Brombolich’s suit is against the city, Williams and Tognarelli. It asks for compensatory damages of at least $225,000 for the loss of income she experienced after she was allegedly forced by Williams to resign. The suit also seeks an unspecified amount in punitive damages. The suit states she has suffered “severe emotional distress, public embarrassment and unwarranted damage to her public reputation” as a result of the file being made public.
The suit states that Brombolich resigned because Williams allegedly “intended to gratuitously humiliate” her by asking for her termination during a public City Council meeting despite not needing the City Council’s consent to fire her. Williams was Brombolich’s direct supervisor in her role as director of operations, but clerks are appointed by the mayor.
Brombolich believes her public firing would have been retaliation for her criticism of Williams’ handling of a complaint of sexual harassment and intimidation against his personal friend, according to the suit.
One of the employees who Brombolich supervised in the clerk’s office allegedly complained in June 2014 that a department head made unwanted sexual advances, including physical touching, and threatened the individual’s family and other employees. The suit alleges that the department head did not experience “any adverse employment consequence.”

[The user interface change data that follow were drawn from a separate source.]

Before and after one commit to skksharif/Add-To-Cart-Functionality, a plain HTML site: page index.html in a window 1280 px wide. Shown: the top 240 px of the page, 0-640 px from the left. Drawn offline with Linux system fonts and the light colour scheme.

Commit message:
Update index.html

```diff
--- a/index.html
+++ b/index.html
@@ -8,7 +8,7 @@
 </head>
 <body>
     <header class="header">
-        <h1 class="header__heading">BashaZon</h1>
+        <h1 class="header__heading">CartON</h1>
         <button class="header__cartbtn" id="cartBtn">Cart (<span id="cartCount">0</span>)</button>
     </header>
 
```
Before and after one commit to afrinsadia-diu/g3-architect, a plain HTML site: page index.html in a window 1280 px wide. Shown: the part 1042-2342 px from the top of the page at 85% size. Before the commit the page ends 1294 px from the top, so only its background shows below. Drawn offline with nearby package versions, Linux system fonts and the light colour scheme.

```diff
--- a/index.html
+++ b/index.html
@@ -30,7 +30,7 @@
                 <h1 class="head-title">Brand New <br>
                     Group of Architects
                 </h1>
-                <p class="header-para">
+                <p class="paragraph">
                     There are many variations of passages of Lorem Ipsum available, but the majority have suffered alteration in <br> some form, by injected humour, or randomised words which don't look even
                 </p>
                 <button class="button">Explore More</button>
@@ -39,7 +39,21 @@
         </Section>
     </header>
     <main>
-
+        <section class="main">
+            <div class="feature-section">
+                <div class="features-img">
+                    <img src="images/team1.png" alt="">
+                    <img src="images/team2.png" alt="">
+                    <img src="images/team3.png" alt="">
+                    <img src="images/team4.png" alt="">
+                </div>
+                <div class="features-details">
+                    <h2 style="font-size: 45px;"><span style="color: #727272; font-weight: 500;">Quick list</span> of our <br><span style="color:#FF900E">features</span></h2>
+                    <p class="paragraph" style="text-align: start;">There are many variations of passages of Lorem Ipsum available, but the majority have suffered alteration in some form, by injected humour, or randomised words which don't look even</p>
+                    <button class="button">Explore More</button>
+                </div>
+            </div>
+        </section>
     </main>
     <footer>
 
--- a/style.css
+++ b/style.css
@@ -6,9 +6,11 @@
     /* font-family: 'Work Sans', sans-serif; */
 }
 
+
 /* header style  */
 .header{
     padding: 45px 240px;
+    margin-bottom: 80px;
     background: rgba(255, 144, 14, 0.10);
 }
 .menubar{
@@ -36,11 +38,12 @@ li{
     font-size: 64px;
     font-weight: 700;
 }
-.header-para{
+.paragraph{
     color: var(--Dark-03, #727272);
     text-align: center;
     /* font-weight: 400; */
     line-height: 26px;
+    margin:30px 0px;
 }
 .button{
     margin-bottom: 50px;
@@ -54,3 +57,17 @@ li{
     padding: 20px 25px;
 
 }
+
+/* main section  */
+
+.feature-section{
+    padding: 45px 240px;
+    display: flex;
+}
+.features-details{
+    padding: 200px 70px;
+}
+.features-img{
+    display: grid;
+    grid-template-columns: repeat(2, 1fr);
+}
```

Brombolich’s suit does not name the department head.
Her suit also accuses Williams of altering the results of a civil service exam to benefit a personal friend. Brombolich alleges that she reported the matter to the mayor and the city’s legal councel, but she was “shunned as a whistle-blower” and fired.
The city’s legal counsel, Steve Giacoletto, and Collinsville Mayor John Miller did not immediately respond to a request for comment.
The suit alleges that Williams began compiling the investigative file that has since been released by the city after Brombolich began her run for the City Council because if she were elected, she would be able to vote on Williams’ continued employment.
At the July 13 meeting in which the council considered his contract, Brombolich and two other council members voted against its renewal, and Williams was fired.
Brombolich, the suit states, was exercising her First Amendment rights in discussing the allegations and in running for public office.
The suit alleges that Tognarelli worked with Williams to compile the information and to distribute it to discredit her despite having “no reason to participate in any way with the handling of any personnel matter” as a council member and despite having been advised by Giacoletto not to share the documents given to him by Williams.
“...Williams and Tognarelli abused their public office for their own personal and political benefit by compiling and distributing private documents relating to (Brombolich),” the suit states.
The file portrays Brombolich in a “false light,” the suit alleges, because Williams included “only the most unflattering and private documents” about her. The suit states that, for example, Williams “intentionally excluded” any documents relating to other employees’ use of city credit cards in the same time frame.
According to the suit, compiling these documents was “not reasonably related to any of (Williams’) job duties as city manager.”
The suit requests a jury trial.